I’m always leery every time a guy cooks up a pic about lesbians with unusual sex practices. But five minutes into The Duke Of Burgundy, it’s obvious that director Peter Strickland (Barberian Sound Studio) isn’t exploiting his story for his own sexual benefit – the pic is about as erotic as fly-fishing. Strickland’s much more interested in sexual politics than actual heat.
Somewhere in Europe, maybe in the 70s, Evelyn (Chiara D’Anna, innocent yet feral) and Cynthia (Sidse Babett Knudsen, wonderfully needy) have an elaborate sado-masochistic arrangement, with Cynthia as top, Evelyn bottom. Soon it becomes obvious that it’s Evelyn who’s in total control.
Strickland creates a hermetically sealed environment in a mammoth villa that the couple leave only to attend lectures about insects in what appears to be an all-female universe. Cynthia is a lepidopterist, a metaphor for I don’t know what (the duke of burgundy is the name of a butterfly), and she has an unslakable thirst, literally, for equally mysterious reasons.

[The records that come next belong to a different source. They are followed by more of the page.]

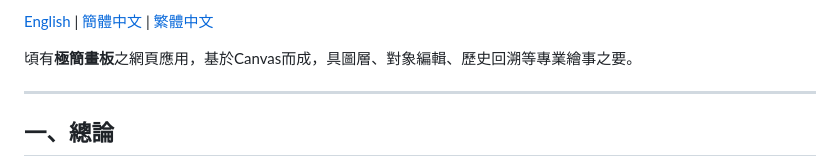
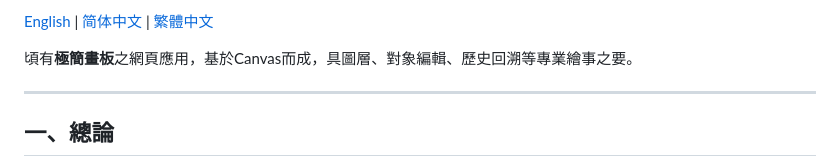
Before and after one commit to Anan-up/Minimalist-Drawing-Board, a Markdown page: README_Classical_Chinese.md, the part around the change. Drawn GitHub-style.

```diff
--- a/README_Classical_Chinese.md
+++ b/README_Classical_Chinese.md
@@ -1,4 +1,4 @@
-[English](README.md) | [簡體中文](README_Simplified_Chinese.md) | [繁體中文](README_Classical_Chinese.md)
+[English](README.md) | [简体中文](README_Simplified_Chinese.md) | [繁體中文](README_Classical_Chinese.md)
 
 頃有**極簡畫板**之網頁應用，基於Canvas而成，具圖層、對象編輯、歷史回溯等專業繪事之要。
 
```
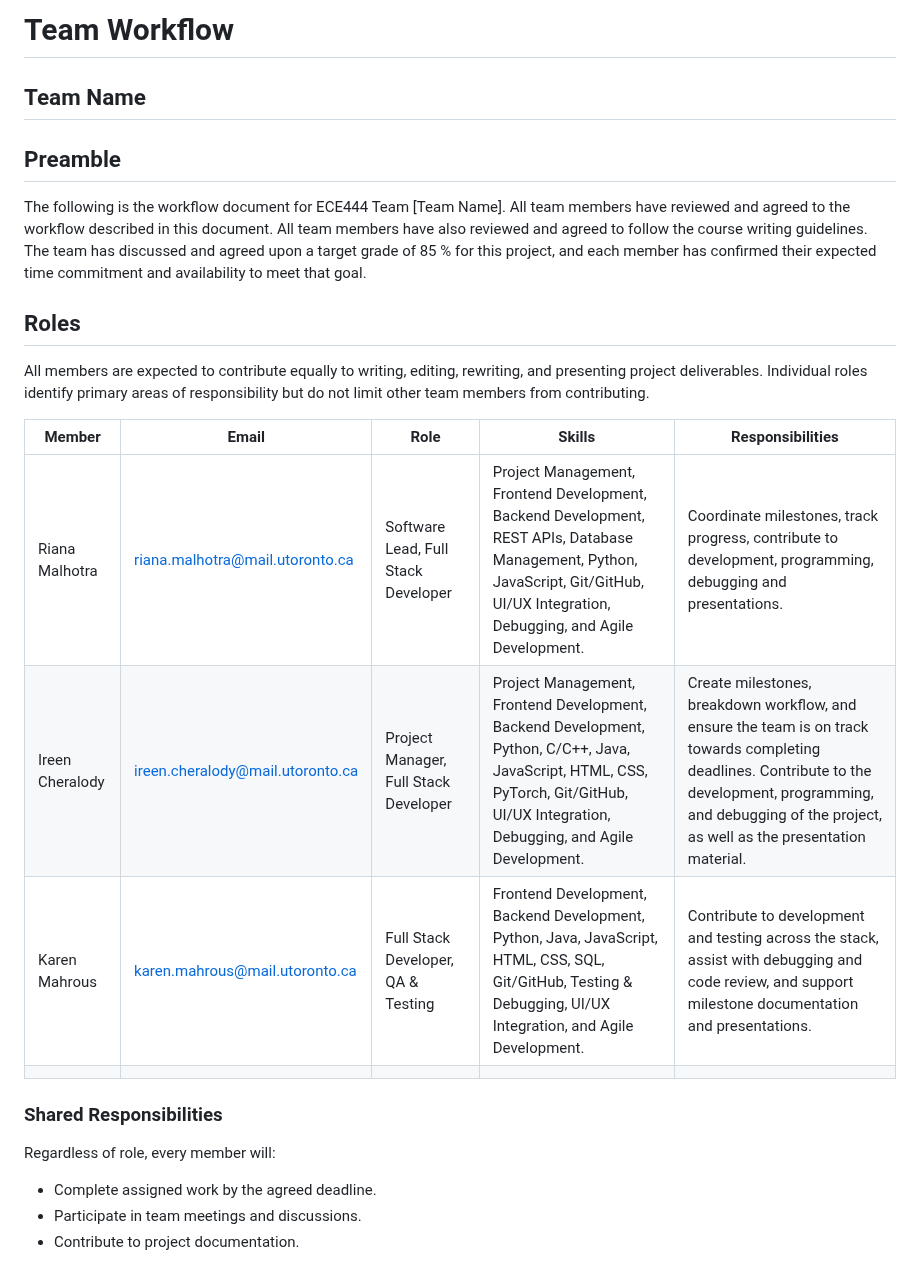
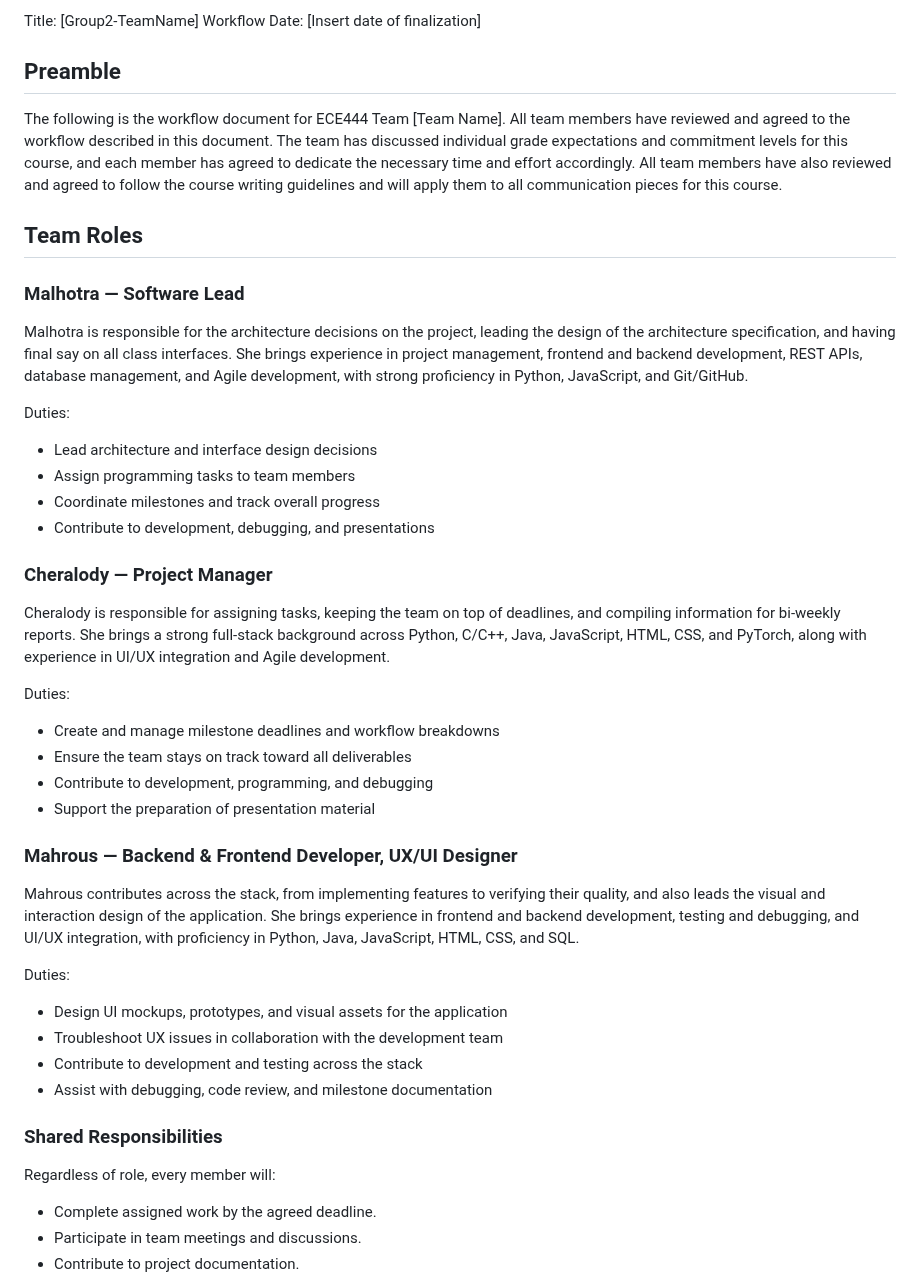
Before and after one commit to FariaSamanta/ECE444-PROJECT, a Markdown page: team_workflow.md, the part around one of its changes. Drawn GitHub-style.

Commit message:
changed format to match rubric requirements

```diff
--- a/team_workflow.md
+++ b/team_workflow.md
@@ -1,25 +1,42 @@
-# Team Workflow
-
-## Team Name
+Title: [Group2-TeamName] Workflow
+Date: [Insert date of finalization]
 
 ## Preamble
-The following is the workflow document for ECE444 Team [Team Name]. All team members have reviewed and agreed to the workflow described in this document. All team members have also reviewed and agreed to follow the course writing guidelines. The team has discussed and agreed upon a target grade of 85 % for this project, and each member has confirmed their expected time commitment and availability to meet that goal.
+The following is the workflow document for ECE444 Team [Team Name]. All team members have reviewed and agreed to the workflow described in this document. The team has discussed individual grade expectations and commitment levels for this course, and each member has agreed to dedicate the necessary time and effort accordingly. All team members have also
+reviewed and agreed to follow the course writing guidelines and will apply them to all communication pieces for this course.
 
-## Roles
+## Team Roles
 
-All members are expected to contribute equally to writing, editing, rewriting, and presenting project deliverables. Individual roles identify primary areas of responsibility but do not limit other team members from contributing.
+### Malhotra — Software Lead
+Malhotra is responsible for the architecture decisions on the project, leading the design of the architecture specification, and having final say on all class interfaces. She brings experience in project management,
+frontend and backend development, REST APIs, database management, and Agile development, with strong proficiency in Python, JavaScript, and Git/GitHub.
 
-| Member | Email | Role | Skills | Responsibilities |
-|---|---|---|---|---|
-| Riana Malhotra | riana.malhotra@mail.utoronto.ca | Software Lead, Full Stack Developer | Project Management, Frontend Development, Backend Development, REST APIs, Database Management, Python, JavaScript, Git/GitHub, UI/UX Integration, Debugging, and Agile Development. | Coordinate milestones, track progress, contribute to development, programming, debugging and presentations. |
-| Ireen Cheralody | ireen.cheralody@mail.utoronto.ca | Project Manager, Full Stack Developer | Project Management, Frontend Development, Backend Development, Python, C/C++, Java, JavaScript, HTML, CSS, PyTorch, Git/GitHub, UI/UX Integration, Debugging, and Agile Development. | Create milestones, breakdown workflow, and ensure the team is on track towards completing deadlines. Contribute to the development, programming, and debugging of the project, as well as the presentation material. |
-| Karen Mahrous | karen.mahrous@mail.utoronto.ca | Full Stack Developer, QA & Testing | Frontend Development, Backend Development, Python, Java, JavaScript, HTML, CSS, SQL, Git/GitHub, Testing & Debugging, UI/UX Integration, and Agile Development. | Contribute to development and testing across the stack, assist with debugging and code review, and support milestone documentation and presentations. |
-|  |  |  |
+Duties:
+- Lead architecture and interface design decisions
+- Assign programming tasks to team members
+- Coordinate milestones and track overall progress
+- Contribute to development, debugging, and presentations
+
+### Cheralody — Project Manager
+Cheralody is responsible for assigning tasks, keeping the team on top of deadlines, and compiling information for bi-weekly reports. She brings a strong full-stack background across Python, C/C++, Java, JavaScript, HTML, CSS, and PyTorch, along with experience in UI/UX integration and Agile development.
+
+Duties:
+- Create and manage milestone deadlines and workflow breakdowns
+- Ensure the team stays on track toward all deliverables
+- Contribute to development, programming, and debugging
+- Support the preparation of presentation material
+
+### Mahrous — Backend & Frontend Developer, UX/UI Designer
+Mahrous contributes across the stack, from implementing features to verifying their quality, and also leads the visual and interaction design of the application. She brings experience in frontend and backend development, testing and debugging, and UI/UX integration, with proficiency in Python, Java, JavaScript, HTML, CSS, and SQL.
+
+Duties:
+- Design UI mockups, prototypes, and visual assets for the application
+- Troubleshoot UX issues in collaboration with the development team
+- Contribute to development and testing across the stack
+- Assist with debugging, code review, and milestone documentation
 
 ### Shared Responsibilities
-
 Regardless of role, every member will:
-
 - Complete assigned work by the agreed deadline.
 - Participate in team meetings and discussions.
 - Contribute to project documentation.
```
Also changed, not shown: other parts of team_workflow.md (+13 -9 lines).
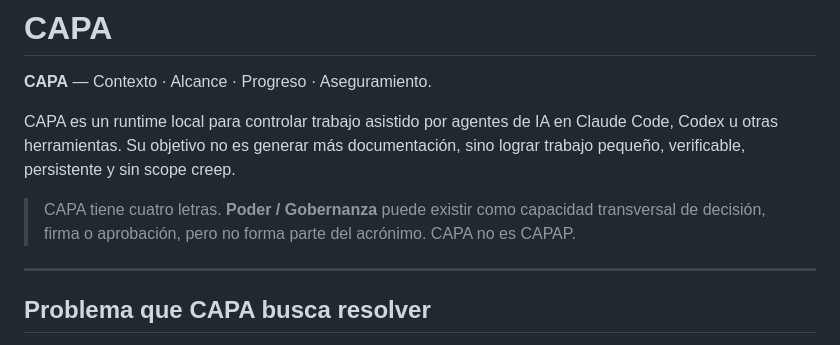
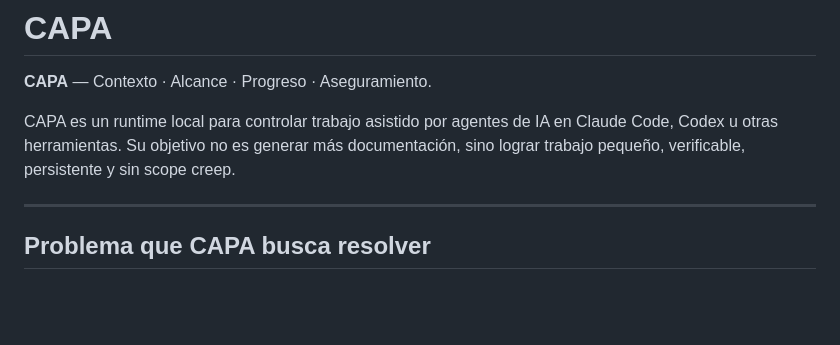
Before and after one commit to ingsantiagoq/capa_skill, a Markdown page: README.md, the part around the change. GitHub-like rendering; blank space fills up the shorter version.

Commit message:
Update README to clarify CAPA acronym and purpose
Clarify the meaning of CAPA and its components.

```diff
--- a/README.md
+++ b/README.md
@@ -3,8 +3,6 @@
 **CAPA** — Contexto · Alcance · Progreso · Aseguramiento.
 
 CAPA es un runtime local para controlar trabajo asistido por agentes de IA en Claude Code, Codex u otras herramientas. Su objetivo no es generar más documentación, sino lograr trabajo pequeño, verificable, persistente y sin scope creep.
-
-> CAPA tiene cuatro letras. **Poder / Gobernanza** puede existir como capacidad transversal de decisión, firma o aprobación, pero no forma parte del acrónimo. CAPA no es CAPAP.
 
 ---
 
```
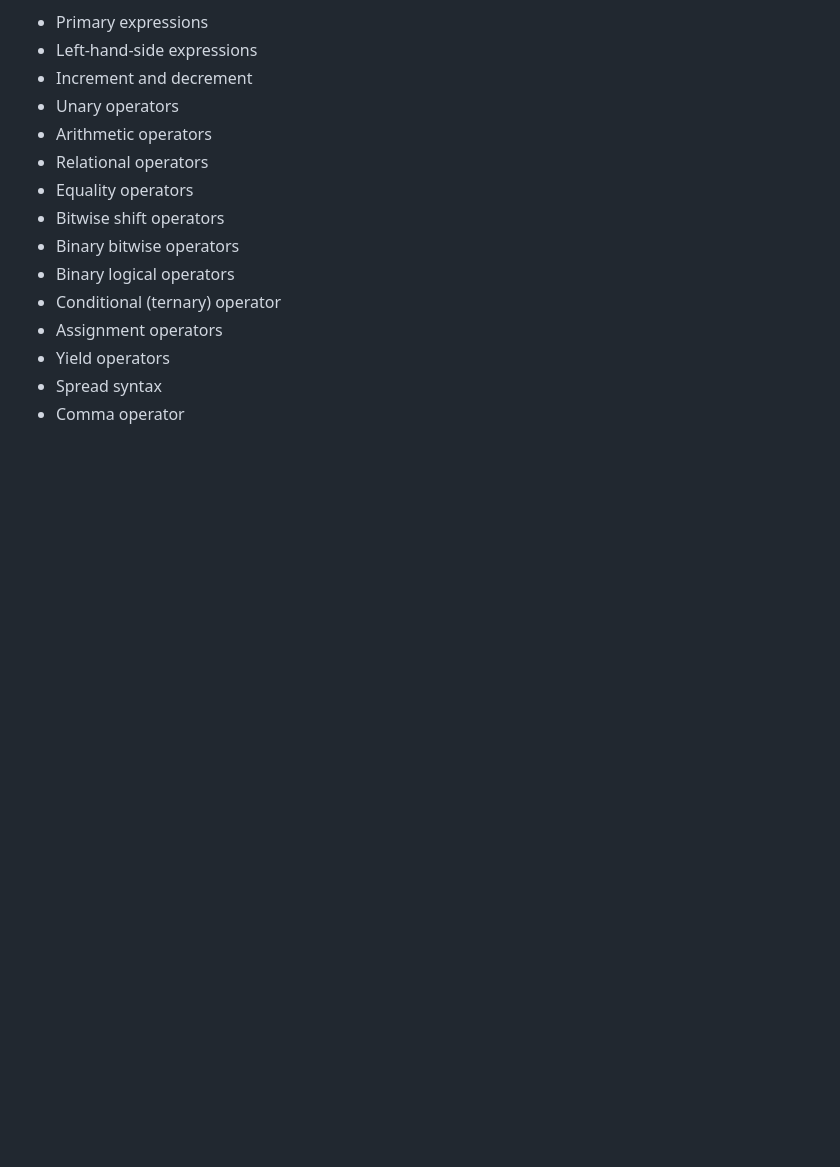
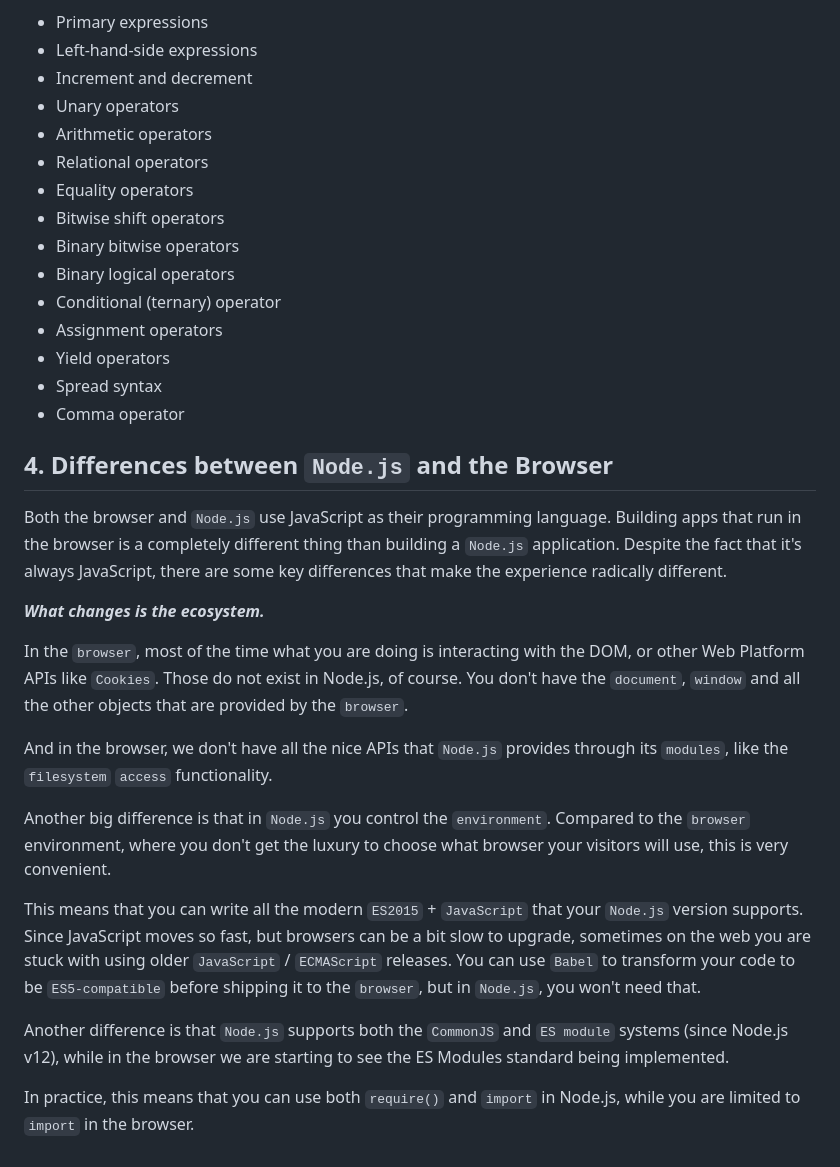
Before and after one commit to wakidurrahman/advanced-node-js, a Markdown page: docs/nodejs.org-Official-Documentation/getting-started.md, the part around the change. Rendered like a GitHub page; blank space fills up the shorter version.

Commit message:
Differences between Node.js and the Browser

```diff
--- a/docs/nodejs.org-Official-Documentation/getting-started.md
+++ b/docs/nodejs.org-Official-Documentation/getting-started.md
@@ -108,3 +108,23 @@ Expressions and operators by category
  - Yield operators
  - Spread syntax
  - Comma operator
+
+## 4. Differences between `Node.js` and the Browser
+
+Both the browser and `Node.js` use JavaScript as their programming language. Building apps that run in the browser is a completely different thing than building a `Node.js` application. Despite the fact that it's always JavaScript, there are some key differences that make the experience radically different.
+
+***What changes is the ecosystem.***
+
+In the `browser`, most of the time what you are doing is interacting with the DOM, or other Web Platform APIs like `Cookies`. Those do not exist in Node.js, of course. You don't have the `document`, `window` and all the other objects that are provided by the `browser`.
+
+And in the browser, we don't have all the nice APIs that `Node.js` provides through its `modules`, like the `filesystem` `access` functionality.
+
+
+Another big difference is that in `Node.js` you control the `environment`. Compared to the `browser` environment, where you don't get the luxury to choose what browser your visitors will use, this is very convenient.
+
+
+This means that you can write all the modern `ES2015` + `JavaScript` that your `Node.js` version supports. Since JavaScript moves so fast, but browsers can be a bit slow to upgrade, sometimes on the web you are stuck with using older `JavaScript` / `ECMAScript` releases. You can use `Babel` to transform your code to be `ES5-compatible` before shipping it to the `browser`, but in `Node.js`, you won't need that.
+
+Another difference is that `Node.js` supports both the `CommonJS` and `ES module` systems (since Node.js v12), while in the browser we are starting to see the ES Modules standard being implemented.
+
+In practice, this means that you can use both `require()` and `import` in Node.js, while you are limited to `import` in the browser.
```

But Strickland shows off a ton of style in extended footage of insect wings flapping and unsettling dream sequences, all set to Cat’s Eyes’ eerie music.
When a carpenter (Fatma Mohamed) discusses home decor that might be of interest to the couple, including a human toilet, Cynthia swoons with anticipation. It could have been a ludicrous moment, but it actually works within the careful artifice of Strickland’s world.
Just don’t look for any revealing backstories or a turn-on, regardless of your sexual tastes.
Opens Friday (February 27) at the Royal.